correct distance of 3-4 inches. Sadly, youll see some (yes,
mostly women) with perhaps a not-so-good self-image, set
their feet farther apart than the width of the entire pelvis.
So where are those hips anyway?

Hip Joints 101

The hip joint is the place where the femur (upper leg bone)
connects to the pelvis. Both the iliac crest (i.e., the top of the
ilium: upper part of the pelvis) and the greater trochanter (the
large protrusion on the outer side of the femur, near but still Nicole leads Ananda
below the hip joint) are often mistaken for the location of this Yoga Therapy Teacher
elusive, but otherwise relatively simple, ball-and-socket joint.
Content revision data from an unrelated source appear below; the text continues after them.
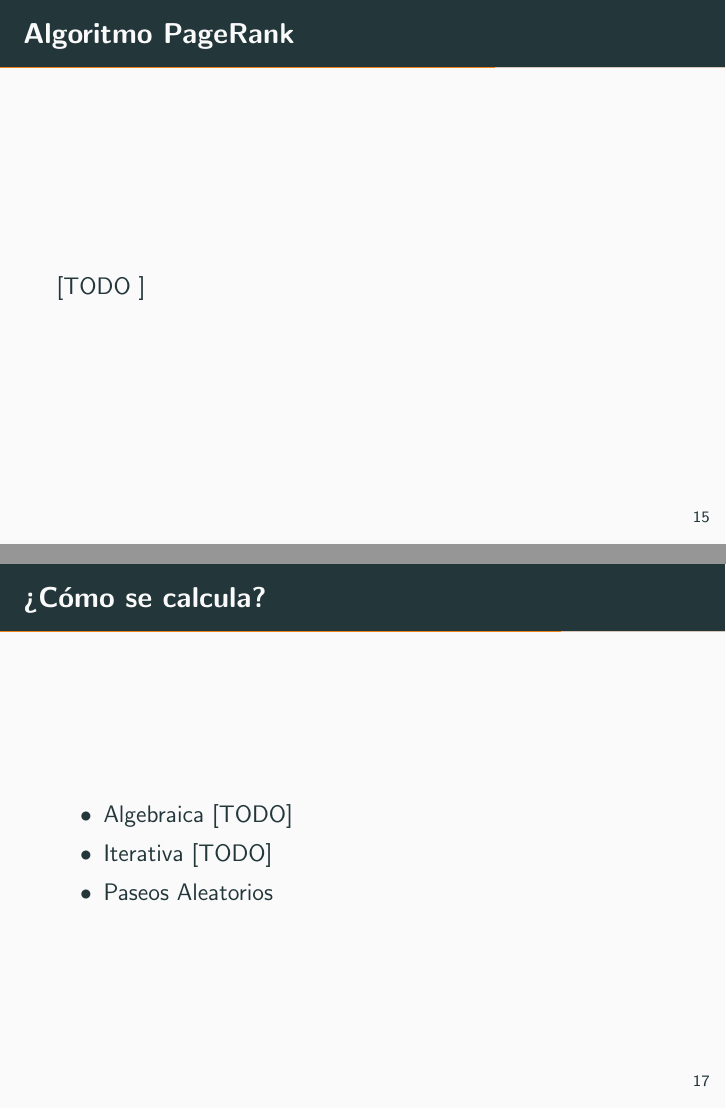
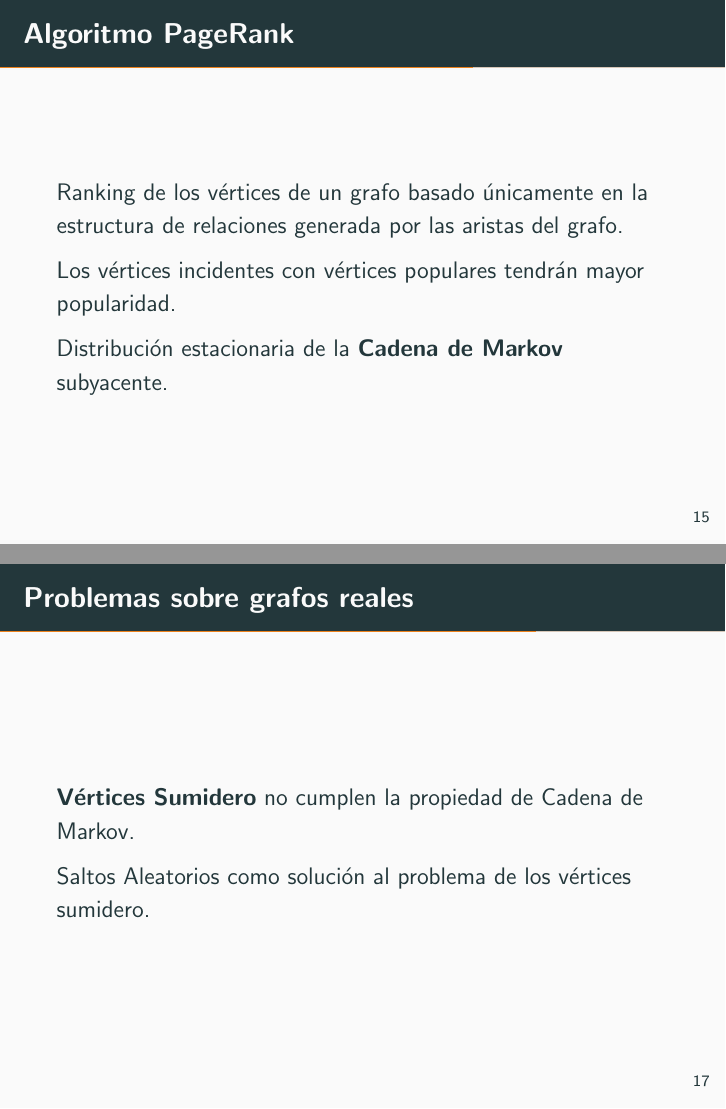
Before and after one commit to tfgraph/research, LaTeX slides (slides/slides.tex, which reads slides/thestyle.sty): pages 21 and 23 of 30 before the commit and pages 21 and 23 of 32 after it, joined at a grey line. Compiled offline with pdfLaTeX.

Commit message:
Working on Slides

```diff
--- a/slides/slides.tex
+++ b/slides/slides.tex
@@ -157,7 +157,11 @@
 
     \begin{frame}[fragile]{Algoritmo PageRank}
 
-      [TODO ]
+      Ranking de los vértices de un grafo basado únicamente en la estructura de relaciones generada por las aristas del grafo.
+
+      Los vértices incidentes con vértices populares tendrán mayor popularidad.
+
+      Distribución estacionaria de la \textbf{Cadena de Markov} subyacente.
 
     \end{frame}
 
@@ -171,7 +175,15 @@
 
     \end{frame}
 
-    \begin{frame}[fragile]{¿Cómo se calcula?}
+    \begin{frame}[fragile]{Problemas sobre grafos reales}
+
+      \textbf{Vértices Sumidero} no cumplen la propiedad de Cadena de Markov.
+
+      Saltos Aleatorios como solución al problema de los vértices sumidero.
+
+    \end{frame}
+
+    \begin{frame}[fragile]{¿Cómo calcularlo?}
 
       \begin{itemize}
         \item Algebraica [TODO]
--- a/slides/thestyle.sty
+++ b/slides/thestyle.sty
@@ -22,3 +22,5 @@
 \newcommand{\themename}{\textbf{\textsc{metropolis}}\xspace}
 
 \graphicspath{{./img/}}
+
+\usepackage{caption}
```
Also changed, not shown: slides/slides.pdf, slides/slides.tex (5 more changed lines).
Training at The
Expanding Light,
You can find it by pressing your fingers deep into the crease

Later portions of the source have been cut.